United States in 1941.  While teaching in a course on the Crusades, he was responsible for all aspects of administration.  He received two awards
for outstanding teaching while at Harvard.

Romano went on to teach at the History Department at
Colorado College in Colorado Springs, Colorado in 2007-08.  During this time, he taught
five intensive courses, which ranged from surveys in Western civilization and medieval history to more specialized courses on women in the Middle
Ages and medieval intellectual history.  For his syllabi, see
the website of the History Department (See under "Sites and Syllabi").  In his courses,
Romano encouraged discussion on primary sources and often incorporated music and art to complement written primary sources students read.  
He encouraged hands-on learning, including visits to the Denver Art Museum, the American Numismatic Association to examine medieval coins,
and Special Collections at Tutt Library to view and discuss medieval manuscripts and early books.  In one case, Romano and a group of students
attempted to decipher the words of a mid-thirteenth-century indulgence with the aid of ultraviolet light, as can be seen
here and here.    

In 2008-09 Romano was a postdoctoral Mellon fellow at the
Pontifical Institute of Mediaeval Studies in Toronto, Canada.  In this unique medieval
research center, Romano had the opportunity to devote a year to his scholarship and participate in the interdisciplinary seminars o
f the Institute.  
While a
t the institute, he pursued the postdoctoral degree the Licence in Mediaeval Studies (L.M.S.), which he was awarded in October 2009.  For
this degree, he investigated the mysterious history of the liturgical celebration known as Gaudete Sunday, the Third Sunday in Advent.    

In 2009-10 Romano was a Visiting Assistant Professor at
Moravian College in Bethlehem, Pennsylvania.  There he taught a survey of medieval
history; courses that examined the historiography of current debates among medieval historians and on medieval religion; and a seminar that
probed the relationship between religious faith and reason among medieval thinkers.  Romano's courses emphasized engagement with and
discussion of primary and secondary sources, and he frequently incorporated images, film, and websites into his lectures.

The 2010-11 academic year finds Romano in a new academic home, as an Assistant Professor in the Department of History at
Benedictine College
in Atchison, Kansas.  Romano is excited to be joining an institution that allows him to combine his love of teaching in a liberal arts setting with a
receptive environment to his research interests on the history of religion, the papacy, and the liturgy.  Romano will be responsible for all courses in
pre-modern history, including the first part of the sequence of world civilization and surveys of ancient and medieval history.

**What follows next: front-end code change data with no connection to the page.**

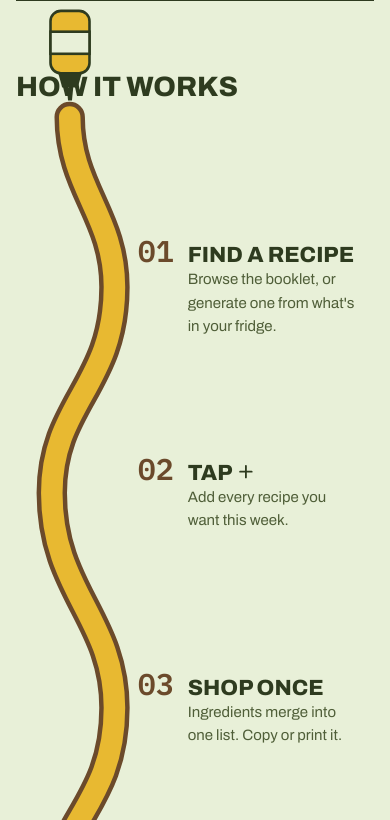
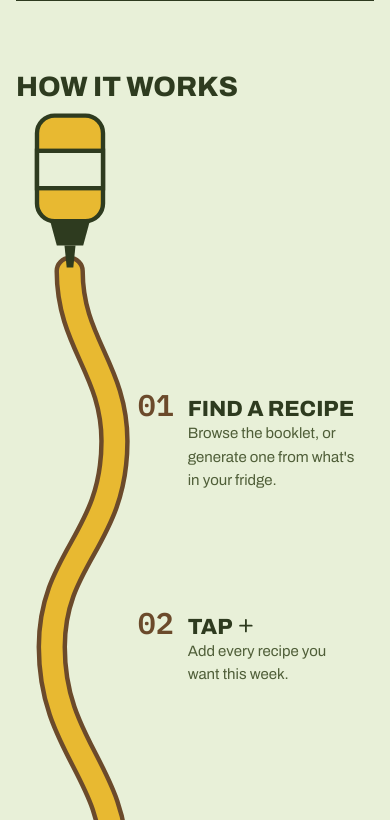
Before and after one commit to Nishka4309/My-Recipe-Booklet, a website: page index.html in a window 390 px wide. Shown: the part 885-1705 px from the top of the page. Drawn offline with Linux system fonts and the light colour scheme.

Commit message:
Bigger sauce bottle with room above the stream
Co-Authored-By: Claude Opus 5.5 <noreply@anthropic.com>

```diff
--- a/style.css
+++ b/style.css
@@ -150,13 +150,14 @@ html { overflow-x: clip; }
 
 /* How it works: sauce poured from a squeeze bottle; steps sit along the stream. */
 .sauce-section { padding: 72px 0 0; }
-.sauce { position: relative; max-width: 1000px; margin: 0 auto; }
+.sauce { position: relative; max-width: 1000px; margin: 150px auto 0; }
 .sauce-art { display: block; width: 100%; height: auto; overflow: visible; }
 .sauce-art.narrow { display: none; }
 .stream, .stream-edge { fill: none; stroke-linecap: round; stroke-dasharray: 1; stroke-dashoffset: 0; }
 .stream-edge { stroke: var(--brown); stroke-width: 34; }
 .stream { stroke: var(--yellow); stroke-width: 24; }
-.bottle { position: absolute; left: 50%; top: -128px; width: 64px; translate: -50% 0; transform-origin: 50% 0; }
+/* the bottle's nozzle tip sits at 96% of its height, right where the stream starts */
+.bottle { position: absolute; left: 50%; top: -216px; width: 120px; translate: -50% 0; transform-origin: 50% 0; }
 .bottle-body { fill: var(--yellow); stroke: #2e3b1f; stroke-width: 4; }
 .bottle-label { fill: #e8f0d8; stroke: #2e3b1f; stroke-width: 4; }
 .bottle-cap, .bottle-nozzle { fill: #2e3b1f; }
@@ -415,7 +416,8 @@ code { font: .9em var(--mono); background: var(--surface); padding: 1px 5px; bor
   .chart-grid { grid-template-columns: 1fr; }
   .sauce-art.wide { display: none; }
   .sauce-art.narrow { display: block; }
-  .bottle { left: 15%; top: -110px; width: 52px; }
+  .bottle { left: 15%; top: -162px; width: 88px; }
+  .sauce { margin-top: 170px; }
   .sauce-steps li { width: 62%; left: 34% !important; }
   .sauce-steps .s1 { top: 19%; } .sauce-steps .s2 { top: 42%; } .sauce-steps .s3 { top: 66%; } .sauce-steps .s4 { top: 88%; }
   .sauce-steps li::before { font-size: 30px; }
```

Romano is a native of Brooklyn, New York.  In his free time, he is a runner and swimmer.  He took part in the 2008 New York City Marathon,
finishing with a time of 3:54.13; he also participated in the 2009 Philadelphia Marathon with a time of 3:36.50.  In addition, he enjoys listening to
music and watching classic movies.
John F. Romano, Ph.D., L.M.S.
For Romano's CV, see here.